ASSIGNMENT: Please copy each line below that contains the word "routes".

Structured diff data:
==*==
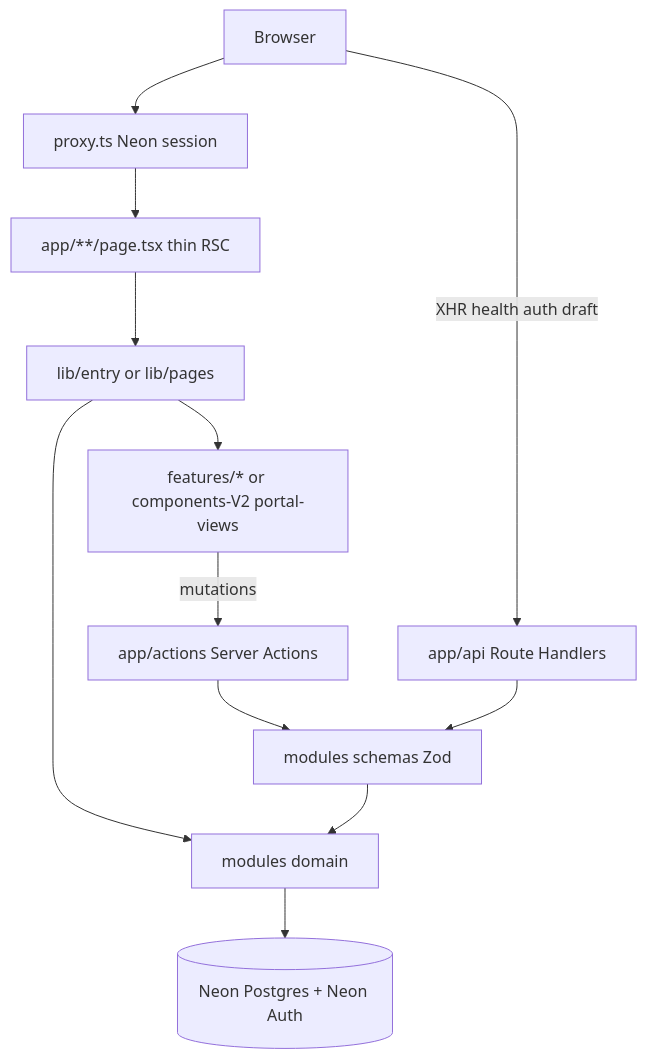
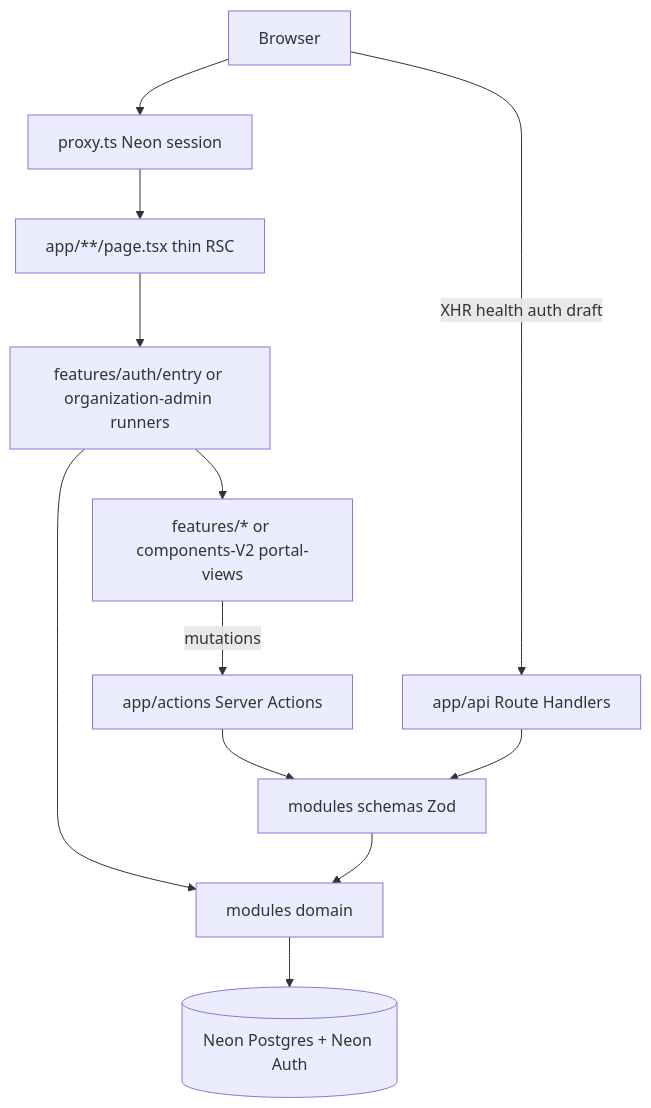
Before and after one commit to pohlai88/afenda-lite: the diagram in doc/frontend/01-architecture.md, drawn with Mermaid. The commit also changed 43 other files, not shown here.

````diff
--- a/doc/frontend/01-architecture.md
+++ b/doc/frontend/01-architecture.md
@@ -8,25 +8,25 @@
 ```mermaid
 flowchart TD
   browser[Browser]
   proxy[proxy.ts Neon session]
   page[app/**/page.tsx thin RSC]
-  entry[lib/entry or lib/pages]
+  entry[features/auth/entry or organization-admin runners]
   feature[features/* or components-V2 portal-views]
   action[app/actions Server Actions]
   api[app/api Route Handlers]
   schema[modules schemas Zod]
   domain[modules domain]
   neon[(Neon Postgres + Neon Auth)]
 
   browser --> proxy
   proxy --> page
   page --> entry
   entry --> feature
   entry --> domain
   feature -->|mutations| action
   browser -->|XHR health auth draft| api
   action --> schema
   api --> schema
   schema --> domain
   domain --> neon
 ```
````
==*==
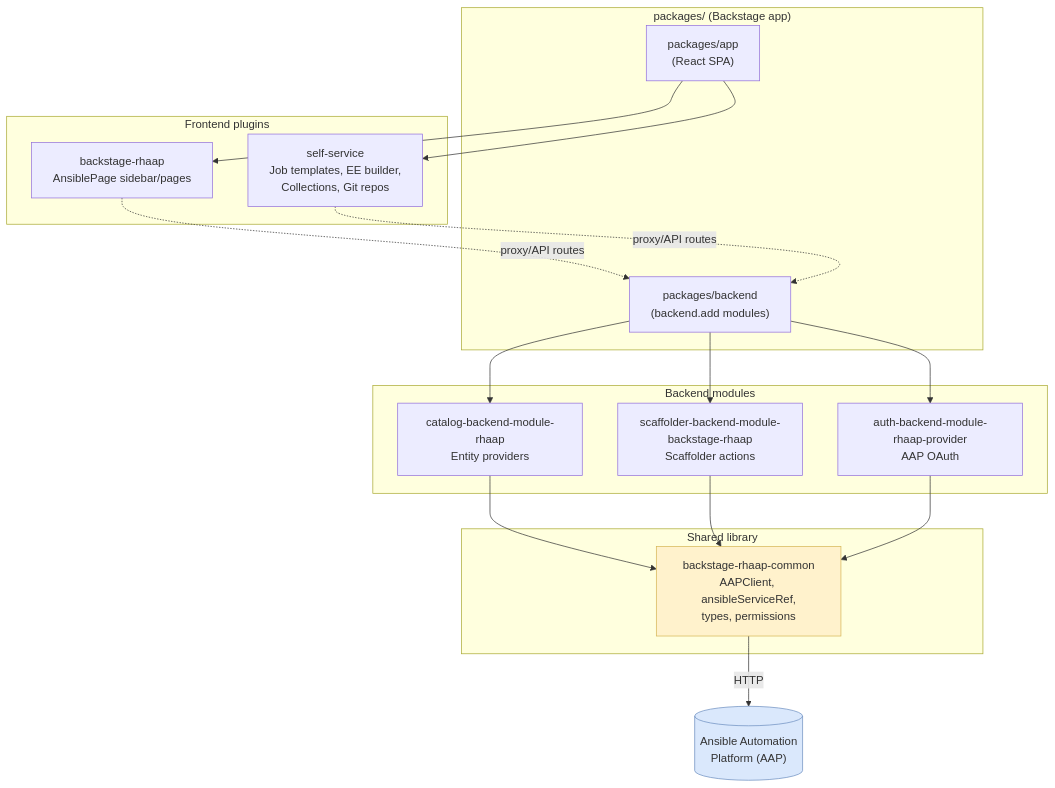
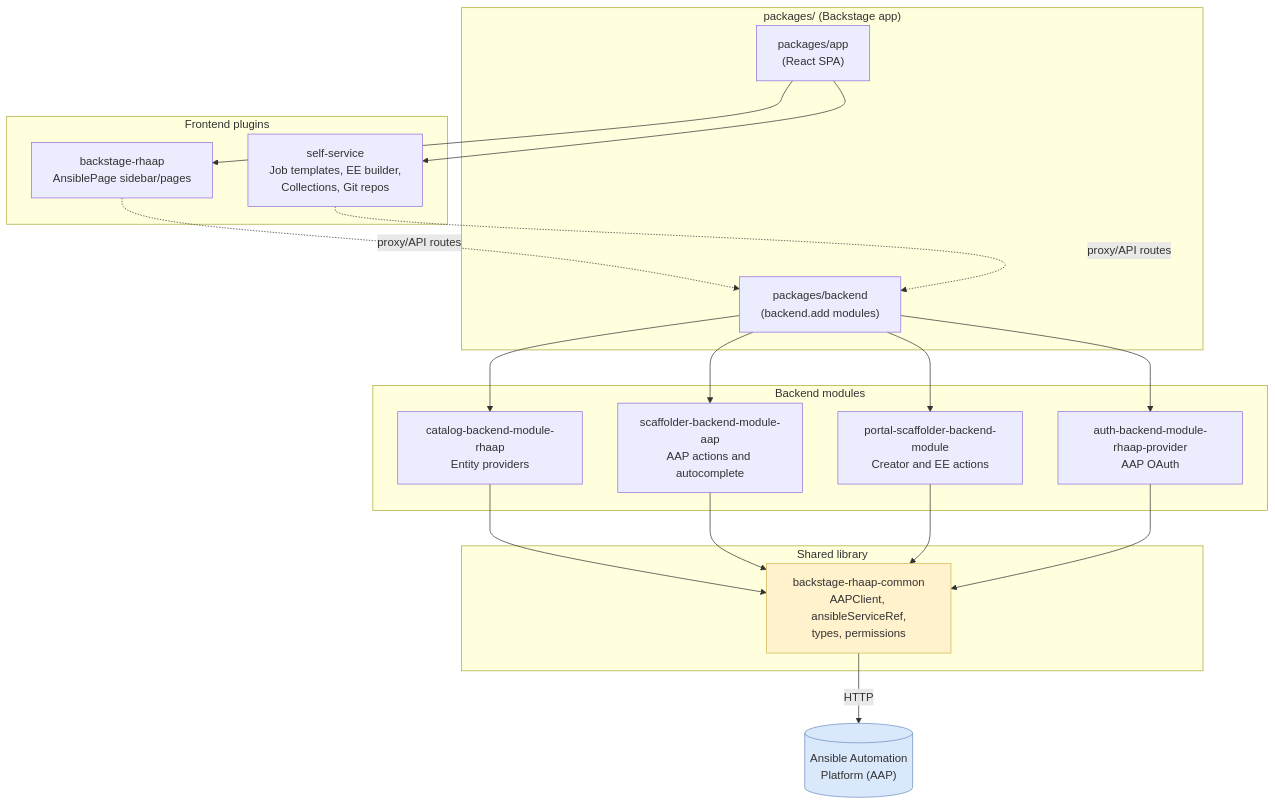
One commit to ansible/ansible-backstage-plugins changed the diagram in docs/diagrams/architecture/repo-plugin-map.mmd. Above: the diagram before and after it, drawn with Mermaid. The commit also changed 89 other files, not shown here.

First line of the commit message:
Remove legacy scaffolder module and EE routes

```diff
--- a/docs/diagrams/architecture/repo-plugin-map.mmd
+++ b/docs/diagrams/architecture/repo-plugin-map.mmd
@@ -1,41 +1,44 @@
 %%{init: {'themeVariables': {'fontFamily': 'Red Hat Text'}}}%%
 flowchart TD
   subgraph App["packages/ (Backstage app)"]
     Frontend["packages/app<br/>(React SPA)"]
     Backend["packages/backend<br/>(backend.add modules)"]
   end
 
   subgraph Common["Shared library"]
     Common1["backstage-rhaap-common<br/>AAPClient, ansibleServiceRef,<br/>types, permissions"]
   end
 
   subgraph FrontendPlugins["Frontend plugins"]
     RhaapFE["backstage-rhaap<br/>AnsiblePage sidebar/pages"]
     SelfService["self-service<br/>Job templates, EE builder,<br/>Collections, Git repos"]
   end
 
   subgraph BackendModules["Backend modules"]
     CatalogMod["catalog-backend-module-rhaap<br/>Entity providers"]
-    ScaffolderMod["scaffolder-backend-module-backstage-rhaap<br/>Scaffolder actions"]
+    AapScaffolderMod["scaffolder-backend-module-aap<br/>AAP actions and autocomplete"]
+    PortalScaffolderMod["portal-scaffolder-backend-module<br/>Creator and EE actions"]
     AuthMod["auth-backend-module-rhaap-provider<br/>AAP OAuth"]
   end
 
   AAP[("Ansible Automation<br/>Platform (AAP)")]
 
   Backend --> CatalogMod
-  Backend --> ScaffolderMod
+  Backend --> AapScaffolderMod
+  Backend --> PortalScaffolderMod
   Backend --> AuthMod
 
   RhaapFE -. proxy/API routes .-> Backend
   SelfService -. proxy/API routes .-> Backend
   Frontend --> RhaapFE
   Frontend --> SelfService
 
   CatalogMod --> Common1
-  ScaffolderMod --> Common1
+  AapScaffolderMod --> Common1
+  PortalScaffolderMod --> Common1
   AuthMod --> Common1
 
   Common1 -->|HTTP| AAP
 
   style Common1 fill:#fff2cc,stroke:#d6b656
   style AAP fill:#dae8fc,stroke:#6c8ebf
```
==*==
FINISHED TASK:
Remove legacy scaffolder module and EE routes
   RhaapFE -. proxy/API routes .-> Backend
   SelfService -. proxy/API routes .-> Backend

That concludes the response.